The proposal also limits the time her two deputies, Minority Whip Steny Hoyer (D-Md.) and Assistant Democratic Leader Jim Clyburn (D-S.C.), can stay in their posts, although those changes will likely have to be ratified by the full caucus.
This was the deal anti-Pelosi rebels floated as part of an effort to ensure an evolution of leadership in the next few years. Pelosi signaled she might go along with it yesterday.
Following her announcement of the agreement seven of her critics released a joint-statement endorsing her for speaker.

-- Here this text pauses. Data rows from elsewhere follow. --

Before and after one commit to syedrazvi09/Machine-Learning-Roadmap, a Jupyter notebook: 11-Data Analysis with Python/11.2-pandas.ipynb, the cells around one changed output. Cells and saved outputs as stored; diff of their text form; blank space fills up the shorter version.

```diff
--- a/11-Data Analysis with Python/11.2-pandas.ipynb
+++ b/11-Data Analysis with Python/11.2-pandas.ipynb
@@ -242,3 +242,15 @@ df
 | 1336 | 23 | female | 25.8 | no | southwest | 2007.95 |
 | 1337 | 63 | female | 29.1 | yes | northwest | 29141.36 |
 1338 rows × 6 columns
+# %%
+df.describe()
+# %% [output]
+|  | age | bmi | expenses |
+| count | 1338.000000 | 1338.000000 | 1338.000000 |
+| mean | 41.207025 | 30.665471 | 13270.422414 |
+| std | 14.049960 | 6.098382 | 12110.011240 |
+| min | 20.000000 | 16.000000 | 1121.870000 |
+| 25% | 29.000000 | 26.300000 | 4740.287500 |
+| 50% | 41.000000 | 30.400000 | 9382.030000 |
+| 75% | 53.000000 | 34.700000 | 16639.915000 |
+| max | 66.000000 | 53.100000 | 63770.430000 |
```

“We wish to thank Nancy Pelosi for her willingness to work with us to reach this agreement,” the seven lawmakers wrote. “We are proud that our agreement will make lasting institutional change that will strengthen our caucus and will help develop the next generation of Democratic leaders. We will support and vote for Nancy Pelosi for Speaker of the House in the 116th Congress.”
The new term limits still have to be formally endorsed by the House Democratic Caucus. But Pelosi has indicated she’ll comply with them in any event. That means she is entitled to another term as Speaker and can win one more if she obtains a two-thirds vote of the Caucus at the beginning of the next Congress. In theory, if Democrats lose the House in 2020, she could serve beyond 2022 as Speaker if her party claws back control later, but it’s unlikely she could survive another Republican win.

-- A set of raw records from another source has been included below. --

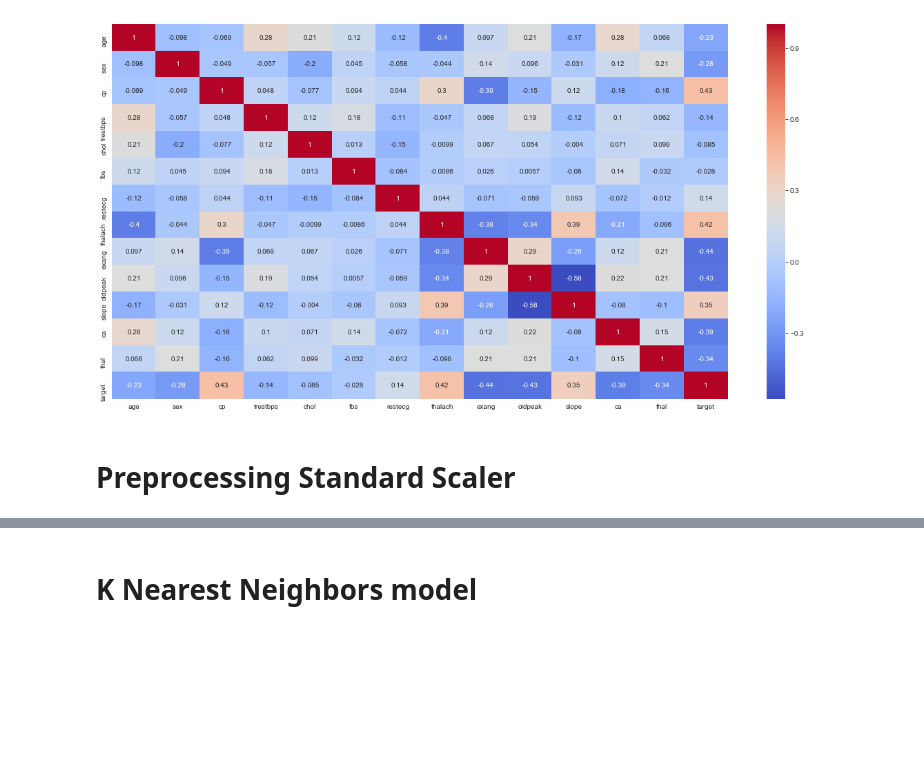
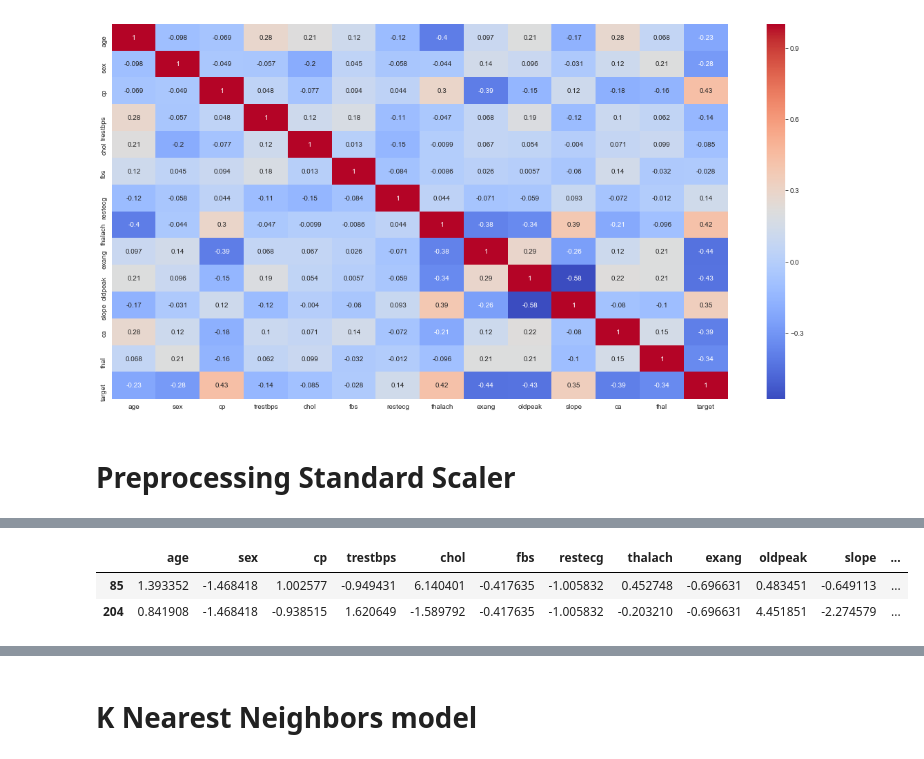
Before and after one commit to jin6621/Projects, a Jupyter notebook: heart_disease_predictive/heart_disease_analysis.ipynb, the cells around one changed output, grey strips where cells are left out. Cells and saved outputs as stored; diff of their text form; code cells hidden in the pictures; blank space fills up the shorter version.

```diff
--- a/heart_disease_predictive/heart_disease_analysis.ipynb
+++ b/heart_disease_predictive/heart_disease_analysis.ipynb
@@ -110,0 +148,8 @@ y = data.iloc[:,-1]
+# %%
+ #Below is the row of outliers
+
+X[(X.loc[:,'chol'] > 4) | (X.loc[:,'chol'] < -4) | (X.loc[:,'oldpeak'] > 4) | (X.loc[:,'oldpeak'] < -4)]
+# %% [output]
+|  | age | sex | cp | trestbps | chol | fbs | restecg | thalach | exang | oldpeak | slope | ... |
+| 85 | 1.393352 | -1.468418 | 1.002577 | -0.949431 | 6.140401 | -0.417635 | -1.005832 | 0.452748 | -0.696631 | 0.483451 | -0.649113 | ... |
+| 204 | 0.841908 | -1.468418 | -0.938515 | 1.620649 | -1.589792 | -0.417635 | -1.005832 | -0.203210 | -0.696631 | 4.451851 | -2.274579 | ... |
```
Also changed, not shown: parts of 36 cells of this notebook.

She’s already made a lot of history, as the Washington Post notes:
Already the first woman to serve as speaker, Pelosi would cement her place in history by joining a small group of lawmakers who regained the speakership after losing it. She would be the first speaker to do so since Texas Democrat Sam Rayburn took the gavel back in 1955. No other two-time speaker has taken the gavel back after more than four years out of power.
What was not in Pelosi’s agreement with the rebels was pretty important, too:
The term limits would not extend to committee chairmen, a proposal that has been deeply controversial among House Democrats.
She’ll still lose some Democratic votes in the formal speakership elections, but she’s promised not to retaliate against opponents. She’ll have real opposition soon enough from House Republicans and the Trump administration.